Copy every record exactly.

_RECORDS PROVIDED_
Start of Block

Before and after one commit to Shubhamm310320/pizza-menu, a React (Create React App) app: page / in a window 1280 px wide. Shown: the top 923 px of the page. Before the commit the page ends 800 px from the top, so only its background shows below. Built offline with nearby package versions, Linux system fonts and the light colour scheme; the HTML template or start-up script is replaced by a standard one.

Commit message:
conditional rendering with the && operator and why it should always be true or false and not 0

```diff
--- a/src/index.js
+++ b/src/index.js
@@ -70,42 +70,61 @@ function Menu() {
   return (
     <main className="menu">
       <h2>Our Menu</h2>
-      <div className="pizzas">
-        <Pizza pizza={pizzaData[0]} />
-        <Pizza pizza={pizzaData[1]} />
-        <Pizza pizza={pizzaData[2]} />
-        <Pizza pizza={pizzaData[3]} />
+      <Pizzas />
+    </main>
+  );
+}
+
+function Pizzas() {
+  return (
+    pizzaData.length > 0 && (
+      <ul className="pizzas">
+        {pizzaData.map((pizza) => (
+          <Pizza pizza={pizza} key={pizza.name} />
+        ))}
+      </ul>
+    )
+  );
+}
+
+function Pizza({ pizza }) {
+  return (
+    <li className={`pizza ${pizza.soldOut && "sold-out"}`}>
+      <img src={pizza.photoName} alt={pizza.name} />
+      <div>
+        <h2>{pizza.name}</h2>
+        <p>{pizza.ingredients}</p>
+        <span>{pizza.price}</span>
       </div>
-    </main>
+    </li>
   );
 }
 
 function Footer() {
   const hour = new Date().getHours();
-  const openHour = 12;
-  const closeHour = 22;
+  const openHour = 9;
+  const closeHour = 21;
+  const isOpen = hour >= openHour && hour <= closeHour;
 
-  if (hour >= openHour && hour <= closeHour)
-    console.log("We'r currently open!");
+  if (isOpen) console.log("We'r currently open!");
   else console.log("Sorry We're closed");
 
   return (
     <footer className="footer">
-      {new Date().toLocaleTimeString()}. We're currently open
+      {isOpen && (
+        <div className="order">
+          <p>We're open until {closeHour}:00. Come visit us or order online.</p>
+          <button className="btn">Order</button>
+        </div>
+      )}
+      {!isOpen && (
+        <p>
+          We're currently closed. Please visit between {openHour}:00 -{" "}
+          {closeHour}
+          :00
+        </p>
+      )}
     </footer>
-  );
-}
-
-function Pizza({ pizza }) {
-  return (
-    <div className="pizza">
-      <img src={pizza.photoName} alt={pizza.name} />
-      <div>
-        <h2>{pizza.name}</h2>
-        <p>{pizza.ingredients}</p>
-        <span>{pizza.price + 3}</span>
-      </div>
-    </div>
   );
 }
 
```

End of Block

_ANSWER TO THE PROBLEM_
Before and after one commit to Shubhamm310320/pizza-menu, a React (Create React App) app: page / in a window 1280 px wide. Shown: the top 923 px of the page. Before the commit the page ends 800 px from the top, so only its background shows below. Built offline with nearby package versions, Linux system fonts and the light colour scheme; the HTML template or start-up script is replaced by a standard one.

Commit message:
conditional rendering with the && operator and why it should always be true or false and not 0

```diff
--- a/src/index.js
+++ b/src/index.js
@@ -70,42 +70,61 @@ function Menu() {
   return (
     <main className="menu">
       <h2>Our Menu</h2>
-      <div className="pizzas">
-        <Pizza pizza={pizzaData[0]} />
-        <Pizza pizza={pizzaData[1]} />
-        <Pizza pizza={pizzaData[2]} />
-        <Pizza pizza={pizzaData[3]} />
+      <Pizzas />
+    </main>
+  );
+}
+
+function Pizzas() {
+  return (
+    pizzaData.length > 0 && (
+      <ul className="pizzas">
+        {pizzaData.map((pizza) => (
+          <Pizza pizza={pizza} key={pizza.name} />
+        ))}
+      </ul>
+    )
+  );
+}
+
+function Pizza({ pizza }) {
+  return (
+    <li className={`pizza ${pizza.soldOut && "sold-out"}`}>
+      <img src={pizza.photoName} alt={pizza.name} />
+      <div>
+        <h2>{pizza.name}</h2>
+        <p>{pizza.ingredients}</p>
+        <span>{pizza.price}</span>
       </div>
-    </main>
+    </li>
   );
 }
 
 function Footer() {
   const hour = new Date().getHours();
-  const openHour = 12;
-  const closeHour = 22;
+  const openHour = 9;
+  const closeHour = 21;
+  const isOpen = hour >= openHour && hour <= closeHour;
 
-  if (hour >= openHour && hour <= closeHour)
-    console.log("We'r currently open!");
+  if (isOpen) console.log("We'r currently open!");
   else console.log("Sorry We're closed");
 
   return (
     <footer className="footer">
-      {new Date().toLocaleTimeString()}. We're currently open
+      {isOpen && (
+        <div className="order">
+          <p>We're open until {closeHour}:00. Come visit us or order online.</p>
+          <button className="btn">Order</button>
+        </div>
+      )}
+      {!isOpen && (
+        <p>
+          We're currently closed. Please visit between {openHour}:00 -{" "}
+          {closeHour}
+          :00
+        </p>
+      )}
     </footer>
-  );
-}
-
-function Pizza({ pizza }) {
-  return (
-    <div className="pizza">
-      <img src={pizza.photoName} alt={pizza.name} />
-      <div>
-        <h2>{pizza.name}</h2>
-        <p>{pizza.ingredients}</p>
-        <span>{pizza.price + 3}</span>
-      </div>
-    </div>
   );
 }
 
```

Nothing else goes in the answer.